Does it really matter if Slim Gaillard was born in Detroit, Michigan or Santa Clara, Cuba? Is it important to know with certainty whether he was accidentally abandoned for half a year in Crete by his seafaring father?
I say no. Slim Gaillard the entertaniner spun tales both musical and verbal for effect, for laughs and notoriety. He spoke with authority and glibness in a jive tongue all his own. He knew what to do when the spotlight was on: amuse and enthrall. Even confronted with the documented truth of his birthplace and origin I'd harbor doubts. The stories are too good, too fitting. Part of me will smile and say, "They could be true. . . "
Slim Gaillard the musician was a master of guitar and piano and voice, equally as entertaining as he was authoritative. His decades long career has many highlights, even though today he does not enjoy the reknown he is due.
Proper Records has assembled a powerful four disc set compiled from Slim Gaillard's recordings between 1937 and 1952. These pieces showcase Gaillard's virtuosity as a singer and instrumentalist, and if listening does not, to quote a Gaillard phrase, "make you happy and a lark," then please consider consulting your physician in the near future. And be sure to bring one of the discs into the doctor's office when you visit!
The first disc opens with Gaillard's recording debut as a vocalist for a Frankie Newton session. Two nice jump blues tracks, sounding a little muffled. Immediately following are a barrage of recordings by Gaillard as a leader that are very different: the focus is on the voice and the songs' stories, with a swinging quartet of Gaillard's guitar with piano, bass and drums. The music swings and is arranged with precision, each instrument helping to propel the listener along. And from the very first lines of "The Flat Foot Floogie," today's listener knows something very unusual is going on...
The contemporary audience for these recordings may have been better prepared. Fats Waller and his Rhythm were becoming very popular during these years, and many aspects of Gaillard's singing could be viewed as well-crafted with Waller characteristics, as can that of his partner for much of this time, bassist-singer-zoomer Slam Stewart, and the vocal exchanges they shared. The "novelty song" was a fixture on radio and in club performances of the time.

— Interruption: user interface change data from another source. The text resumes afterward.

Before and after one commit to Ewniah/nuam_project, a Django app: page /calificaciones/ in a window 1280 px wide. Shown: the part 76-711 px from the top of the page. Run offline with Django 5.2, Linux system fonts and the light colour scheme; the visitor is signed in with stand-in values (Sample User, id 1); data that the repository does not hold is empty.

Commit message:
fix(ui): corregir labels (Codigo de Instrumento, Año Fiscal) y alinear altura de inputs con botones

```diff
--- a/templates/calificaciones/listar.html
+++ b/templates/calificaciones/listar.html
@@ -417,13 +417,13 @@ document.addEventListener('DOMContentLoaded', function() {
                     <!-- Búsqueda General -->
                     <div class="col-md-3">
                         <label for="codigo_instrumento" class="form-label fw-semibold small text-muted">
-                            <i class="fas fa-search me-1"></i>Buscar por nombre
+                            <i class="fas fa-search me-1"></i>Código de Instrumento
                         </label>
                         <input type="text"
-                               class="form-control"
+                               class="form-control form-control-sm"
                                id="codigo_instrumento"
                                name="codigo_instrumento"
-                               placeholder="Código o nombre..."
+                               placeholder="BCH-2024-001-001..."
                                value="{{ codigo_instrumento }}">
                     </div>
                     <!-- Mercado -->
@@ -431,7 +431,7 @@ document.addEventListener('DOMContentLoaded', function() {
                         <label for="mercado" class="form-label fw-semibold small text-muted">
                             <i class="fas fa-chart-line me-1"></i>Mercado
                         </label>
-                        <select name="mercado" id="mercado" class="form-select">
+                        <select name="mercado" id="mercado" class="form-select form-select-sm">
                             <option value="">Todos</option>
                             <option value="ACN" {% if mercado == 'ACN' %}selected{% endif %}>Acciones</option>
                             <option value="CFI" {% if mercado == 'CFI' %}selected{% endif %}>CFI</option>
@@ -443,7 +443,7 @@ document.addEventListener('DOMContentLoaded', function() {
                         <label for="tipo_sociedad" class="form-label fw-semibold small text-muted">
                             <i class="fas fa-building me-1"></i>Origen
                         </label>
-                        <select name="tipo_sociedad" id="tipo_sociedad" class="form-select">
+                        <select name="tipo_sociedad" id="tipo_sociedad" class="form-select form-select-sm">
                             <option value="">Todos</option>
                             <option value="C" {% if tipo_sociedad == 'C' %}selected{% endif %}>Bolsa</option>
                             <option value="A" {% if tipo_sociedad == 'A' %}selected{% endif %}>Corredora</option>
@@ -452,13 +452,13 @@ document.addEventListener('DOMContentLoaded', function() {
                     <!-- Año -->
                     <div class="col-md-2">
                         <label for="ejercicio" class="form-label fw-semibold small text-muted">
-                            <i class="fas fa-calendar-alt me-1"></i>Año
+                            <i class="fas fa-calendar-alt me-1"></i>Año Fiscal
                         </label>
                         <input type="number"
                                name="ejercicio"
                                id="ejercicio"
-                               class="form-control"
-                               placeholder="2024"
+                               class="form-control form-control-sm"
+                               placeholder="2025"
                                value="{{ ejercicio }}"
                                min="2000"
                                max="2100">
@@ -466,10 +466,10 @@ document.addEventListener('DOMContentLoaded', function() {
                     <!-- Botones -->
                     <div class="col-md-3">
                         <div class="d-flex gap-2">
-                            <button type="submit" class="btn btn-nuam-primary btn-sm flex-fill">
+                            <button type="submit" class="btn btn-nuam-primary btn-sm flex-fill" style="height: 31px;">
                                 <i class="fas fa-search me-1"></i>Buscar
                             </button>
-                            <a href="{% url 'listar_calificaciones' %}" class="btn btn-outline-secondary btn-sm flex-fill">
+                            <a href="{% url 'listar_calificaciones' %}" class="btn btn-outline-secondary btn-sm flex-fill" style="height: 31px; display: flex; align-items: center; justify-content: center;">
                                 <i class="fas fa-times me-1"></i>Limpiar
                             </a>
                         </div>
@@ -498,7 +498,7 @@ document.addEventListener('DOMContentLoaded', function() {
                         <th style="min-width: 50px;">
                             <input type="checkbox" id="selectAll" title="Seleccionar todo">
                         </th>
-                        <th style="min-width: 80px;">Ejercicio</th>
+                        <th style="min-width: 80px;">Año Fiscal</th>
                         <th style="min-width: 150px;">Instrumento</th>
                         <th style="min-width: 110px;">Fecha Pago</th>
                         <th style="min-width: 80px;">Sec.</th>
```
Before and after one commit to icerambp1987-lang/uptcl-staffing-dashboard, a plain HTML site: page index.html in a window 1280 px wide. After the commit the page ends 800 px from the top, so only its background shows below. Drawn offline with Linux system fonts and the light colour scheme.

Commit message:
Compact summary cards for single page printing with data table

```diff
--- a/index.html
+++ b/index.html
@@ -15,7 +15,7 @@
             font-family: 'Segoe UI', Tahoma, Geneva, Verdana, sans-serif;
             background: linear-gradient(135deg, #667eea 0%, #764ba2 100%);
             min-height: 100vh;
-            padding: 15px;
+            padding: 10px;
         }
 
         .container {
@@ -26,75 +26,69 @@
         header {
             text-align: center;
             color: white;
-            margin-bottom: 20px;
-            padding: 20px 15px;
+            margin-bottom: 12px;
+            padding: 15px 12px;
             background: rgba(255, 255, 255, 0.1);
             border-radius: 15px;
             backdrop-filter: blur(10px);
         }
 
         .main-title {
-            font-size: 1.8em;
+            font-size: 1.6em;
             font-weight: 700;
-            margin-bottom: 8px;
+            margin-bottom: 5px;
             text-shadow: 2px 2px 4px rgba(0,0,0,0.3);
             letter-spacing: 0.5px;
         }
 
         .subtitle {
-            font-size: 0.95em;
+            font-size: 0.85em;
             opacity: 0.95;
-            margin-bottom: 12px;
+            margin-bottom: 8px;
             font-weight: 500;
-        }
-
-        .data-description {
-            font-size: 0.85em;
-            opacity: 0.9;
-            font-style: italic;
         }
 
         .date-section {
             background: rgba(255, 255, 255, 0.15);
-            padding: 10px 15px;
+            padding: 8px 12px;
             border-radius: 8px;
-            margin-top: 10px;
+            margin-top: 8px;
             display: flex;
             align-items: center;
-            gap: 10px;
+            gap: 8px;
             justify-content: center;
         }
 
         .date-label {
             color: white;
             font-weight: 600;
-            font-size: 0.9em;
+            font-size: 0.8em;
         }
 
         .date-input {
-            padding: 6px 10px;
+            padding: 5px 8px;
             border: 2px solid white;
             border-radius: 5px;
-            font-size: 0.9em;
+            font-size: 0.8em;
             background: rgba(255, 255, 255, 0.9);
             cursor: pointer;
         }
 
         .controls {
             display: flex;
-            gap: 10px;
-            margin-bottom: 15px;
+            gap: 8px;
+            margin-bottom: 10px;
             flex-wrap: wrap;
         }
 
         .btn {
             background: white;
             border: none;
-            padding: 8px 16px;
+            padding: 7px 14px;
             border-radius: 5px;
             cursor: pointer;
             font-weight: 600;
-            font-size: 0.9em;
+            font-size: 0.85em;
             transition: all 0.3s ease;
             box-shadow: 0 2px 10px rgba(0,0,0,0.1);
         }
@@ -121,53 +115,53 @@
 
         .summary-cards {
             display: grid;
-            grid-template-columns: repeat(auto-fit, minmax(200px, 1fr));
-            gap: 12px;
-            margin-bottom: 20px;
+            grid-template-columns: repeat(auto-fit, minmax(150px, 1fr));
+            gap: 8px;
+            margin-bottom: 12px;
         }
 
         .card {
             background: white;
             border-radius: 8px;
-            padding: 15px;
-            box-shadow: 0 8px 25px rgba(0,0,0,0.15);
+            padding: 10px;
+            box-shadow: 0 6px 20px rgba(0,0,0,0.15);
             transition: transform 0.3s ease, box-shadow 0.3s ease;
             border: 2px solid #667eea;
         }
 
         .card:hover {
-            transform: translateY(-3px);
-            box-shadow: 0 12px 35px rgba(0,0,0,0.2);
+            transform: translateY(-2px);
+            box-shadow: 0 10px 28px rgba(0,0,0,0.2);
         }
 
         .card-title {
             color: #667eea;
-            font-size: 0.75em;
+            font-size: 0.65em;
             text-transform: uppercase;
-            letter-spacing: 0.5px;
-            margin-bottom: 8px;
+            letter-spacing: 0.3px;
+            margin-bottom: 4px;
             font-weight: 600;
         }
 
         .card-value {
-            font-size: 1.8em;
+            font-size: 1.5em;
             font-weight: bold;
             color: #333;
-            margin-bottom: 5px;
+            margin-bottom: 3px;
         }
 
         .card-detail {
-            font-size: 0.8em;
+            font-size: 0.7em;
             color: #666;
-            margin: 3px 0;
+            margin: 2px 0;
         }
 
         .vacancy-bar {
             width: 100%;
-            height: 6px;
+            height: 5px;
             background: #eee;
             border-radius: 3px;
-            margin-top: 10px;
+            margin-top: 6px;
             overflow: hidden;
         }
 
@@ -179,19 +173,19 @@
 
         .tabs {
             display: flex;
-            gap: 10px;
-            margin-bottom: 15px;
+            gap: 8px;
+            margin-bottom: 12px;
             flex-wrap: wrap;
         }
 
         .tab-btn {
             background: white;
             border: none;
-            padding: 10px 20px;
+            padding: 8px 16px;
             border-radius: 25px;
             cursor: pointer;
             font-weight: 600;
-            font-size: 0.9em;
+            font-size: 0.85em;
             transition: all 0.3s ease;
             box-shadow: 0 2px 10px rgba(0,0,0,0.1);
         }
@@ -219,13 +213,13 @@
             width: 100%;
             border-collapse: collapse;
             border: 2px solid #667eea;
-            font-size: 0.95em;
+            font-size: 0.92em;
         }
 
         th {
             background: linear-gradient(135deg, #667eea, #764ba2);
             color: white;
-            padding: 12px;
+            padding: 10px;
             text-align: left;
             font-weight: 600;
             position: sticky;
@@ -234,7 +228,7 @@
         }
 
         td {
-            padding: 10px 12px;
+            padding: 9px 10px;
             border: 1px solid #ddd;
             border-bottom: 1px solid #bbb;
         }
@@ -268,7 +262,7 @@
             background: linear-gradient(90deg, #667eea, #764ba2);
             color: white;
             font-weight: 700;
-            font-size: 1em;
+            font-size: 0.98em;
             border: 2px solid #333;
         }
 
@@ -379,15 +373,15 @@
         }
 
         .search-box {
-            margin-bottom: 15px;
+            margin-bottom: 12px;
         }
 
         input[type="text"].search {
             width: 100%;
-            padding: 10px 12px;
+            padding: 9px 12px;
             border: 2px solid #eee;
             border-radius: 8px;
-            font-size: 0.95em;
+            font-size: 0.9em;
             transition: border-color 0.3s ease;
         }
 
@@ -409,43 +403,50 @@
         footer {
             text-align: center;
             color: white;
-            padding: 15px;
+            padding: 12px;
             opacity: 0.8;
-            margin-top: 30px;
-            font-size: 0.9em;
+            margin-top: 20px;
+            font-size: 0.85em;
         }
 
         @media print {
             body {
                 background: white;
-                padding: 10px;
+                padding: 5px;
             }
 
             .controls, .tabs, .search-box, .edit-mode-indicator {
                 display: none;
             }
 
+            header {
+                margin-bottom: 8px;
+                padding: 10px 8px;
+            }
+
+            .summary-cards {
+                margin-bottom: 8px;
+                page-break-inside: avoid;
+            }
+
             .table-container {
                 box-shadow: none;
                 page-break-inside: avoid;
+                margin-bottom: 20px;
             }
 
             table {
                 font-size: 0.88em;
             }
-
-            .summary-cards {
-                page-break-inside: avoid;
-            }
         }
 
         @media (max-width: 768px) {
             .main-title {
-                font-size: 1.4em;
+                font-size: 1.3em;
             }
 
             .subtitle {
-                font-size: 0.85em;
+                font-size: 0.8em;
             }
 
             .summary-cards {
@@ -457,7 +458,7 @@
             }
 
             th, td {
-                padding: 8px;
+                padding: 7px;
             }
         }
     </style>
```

Gaillard, however, stood in front of the microphone and the audience and boldy and deftly sang songs unlike almost any before. Songs about avocados and bongos, atomic cocktails and chicken rhythm, cement mixers and (of course) vout have never been commonplace. Delivered in a private Gaillard jive or in English and other languages real or imagined, the virtuoso vocal performance and the daring character that Gaillard projected lifted these recordings to a unique place in the world of swing music.
As the '40s began and progressed, Gaillard found success in Hollywood and Los Angeles, becoming a favorite of movie stars and the Central Avenue crowd, enriching the music scene that harbored T-Bone Walker, Nat Cole, and many other popular music artists. He appeared in a few movies, he was on the radio, he headlined at Billy Berg's. Life was vout-oreenie indeed, mellow as a cello, fine as wine.
Gaillard was in the studio often, parodying the crooners, cutting swing music incorporating Cuban, Yiddish, boogie woogie, and many other elements. His guitar playing took advantage of the electric amplification that had been pioneered by Charlie Christian, Les Paul and others, and he began to play very competent piano and vibes. He was able to record for the Armed Forces Radio, featuring then young lions Charlie Parker and Dizzy Gillespie. Norman Granz signed him and he toured with the Jazz at the Philharmonic star package, bringing his "Opera in Vout" to city after city.
By the close of the decade and into the '50s, the momentum slowed, and Gaillard recorded less and almost slipped into obscurity. He recorded a wonderful record for Dot at the close of the '50s, and then was silent until many years later he recorded a final two, including one of Cuban music and his "reminiscences" of Havana. He starred in the TV epic "Roots" but was never able to see the "big comeback" he may have hoped would arrive.
Proper has chosen a strong collection of the material from these years, arranged chronologically and accompanied by a 44-page booklet that begins to tell the story of this zany artist. The collection showcases his amazing singing. Slim could swing a lyric like no one else. He glibly tossed off phrases that I could study for weeks and not duplicate. "Laughing in Rhythm" serves as an excellent introduction to this fascinating man and his art.